> **Material provided**:
——
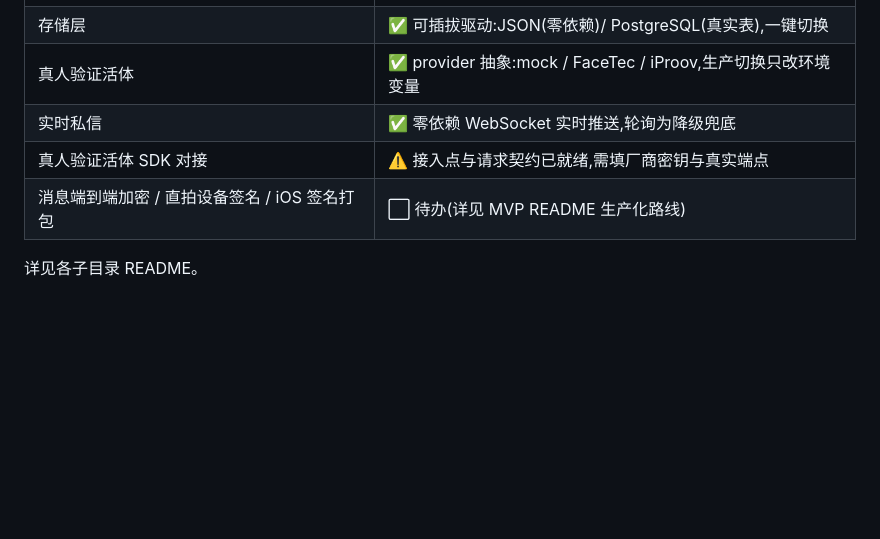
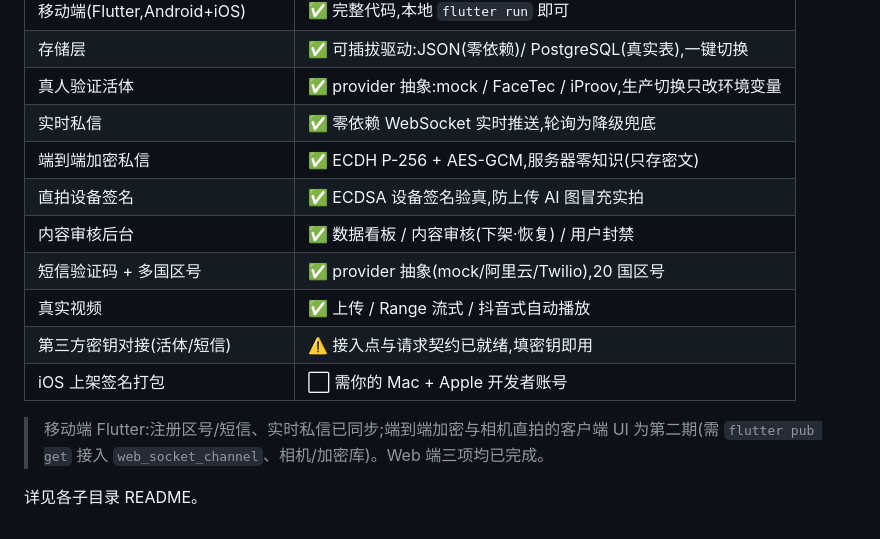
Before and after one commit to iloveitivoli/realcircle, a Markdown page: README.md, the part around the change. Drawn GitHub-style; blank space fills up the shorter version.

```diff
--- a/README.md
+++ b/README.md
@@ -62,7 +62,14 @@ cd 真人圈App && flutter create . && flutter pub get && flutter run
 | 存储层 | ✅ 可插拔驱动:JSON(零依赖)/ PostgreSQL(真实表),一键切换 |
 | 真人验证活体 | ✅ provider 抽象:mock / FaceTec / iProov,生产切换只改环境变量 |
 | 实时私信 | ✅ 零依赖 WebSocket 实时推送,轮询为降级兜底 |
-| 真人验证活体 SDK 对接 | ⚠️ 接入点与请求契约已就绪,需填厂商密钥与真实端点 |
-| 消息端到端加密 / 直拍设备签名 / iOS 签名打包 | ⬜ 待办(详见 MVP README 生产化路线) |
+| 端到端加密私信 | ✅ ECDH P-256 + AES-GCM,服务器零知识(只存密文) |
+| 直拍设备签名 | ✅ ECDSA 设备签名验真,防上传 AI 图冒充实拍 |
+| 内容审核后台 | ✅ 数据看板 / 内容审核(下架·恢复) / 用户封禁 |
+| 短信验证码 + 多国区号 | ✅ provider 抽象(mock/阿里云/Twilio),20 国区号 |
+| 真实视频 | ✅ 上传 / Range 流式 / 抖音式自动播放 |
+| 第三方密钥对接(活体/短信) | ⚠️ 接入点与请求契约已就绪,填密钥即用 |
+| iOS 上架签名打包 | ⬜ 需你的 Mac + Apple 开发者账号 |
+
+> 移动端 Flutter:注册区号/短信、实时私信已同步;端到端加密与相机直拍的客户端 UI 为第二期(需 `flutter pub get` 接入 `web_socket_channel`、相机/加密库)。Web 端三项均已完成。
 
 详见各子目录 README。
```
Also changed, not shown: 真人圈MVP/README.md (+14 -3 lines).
——
> **Exercise description**: Print the material verbatim; drop the pictures.

> **Answer box**:
Before and after one commit to iloveitivoli/realcircle, a Markdown page: README.md, the part around the change. Drawn GitHub-style; blank space fills up the shorter version.

```diff
--- a/README.md
+++ b/README.md
@@ -62,7 +62,14 @@ cd 真人圈App && flutter create . && flutter pub get && flutter run
 | 存储层 | ✅ 可插拔驱动:JSON(零依赖)/ PostgreSQL(真实表),一键切换 |
 | 真人验证活体 | ✅ provider 抽象:mock / FaceTec / iProov,生产切换只改环境变量 |
 | 实时私信 | ✅ 零依赖 WebSocket 实时推送,轮询为降级兜底 |
-| 真人验证活体 SDK 对接 | ⚠️ 接入点与请求契约已就绪,需填厂商密钥与真实端点 |
-| 消息端到端加密 / 直拍设备签名 / iOS 签名打包 | ⬜ 待办(详见 MVP README 生产化路线) |
+| 端到端加密私信 | ✅ ECDH P-256 + AES-GCM,服务器零知识(只存密文) |
+| 直拍设备签名 | ✅ ECDSA 设备签名验真,防上传 AI 图冒充实拍 |
+| 内容审核后台 | ✅ 数据看板 / 内容审核(下架·恢复) / 用户封禁 |
+| 短信验证码 + 多国区号 | ✅ provider 抽象(mock/阿里云/Twilio),20 国区号 |
+| 真实视频 | ✅ 上传 / Range 流式 / 抖音式自动播放 |
+| 第三方密钥对接(活体/短信) | ⚠️ 接入点与请求契约已就绪,填密钥即用 |
+| iOS 上架签名打包 | ⬜ 需你的 Mac + Apple 开发者账号 |
+
+> 移动端 Flutter:注册区号/短信、实时私信已同步;端到端加密与相机直拍的客户端 UI 为第二期(需 `flutter pub get` 接入 `web_socket_channel`、相机/加密库)。Web 端三项均已完成。
 
 详见各子目录 README。
```
Also changed, not shown: 真人圈MVP/README.md (+14 -3 lines).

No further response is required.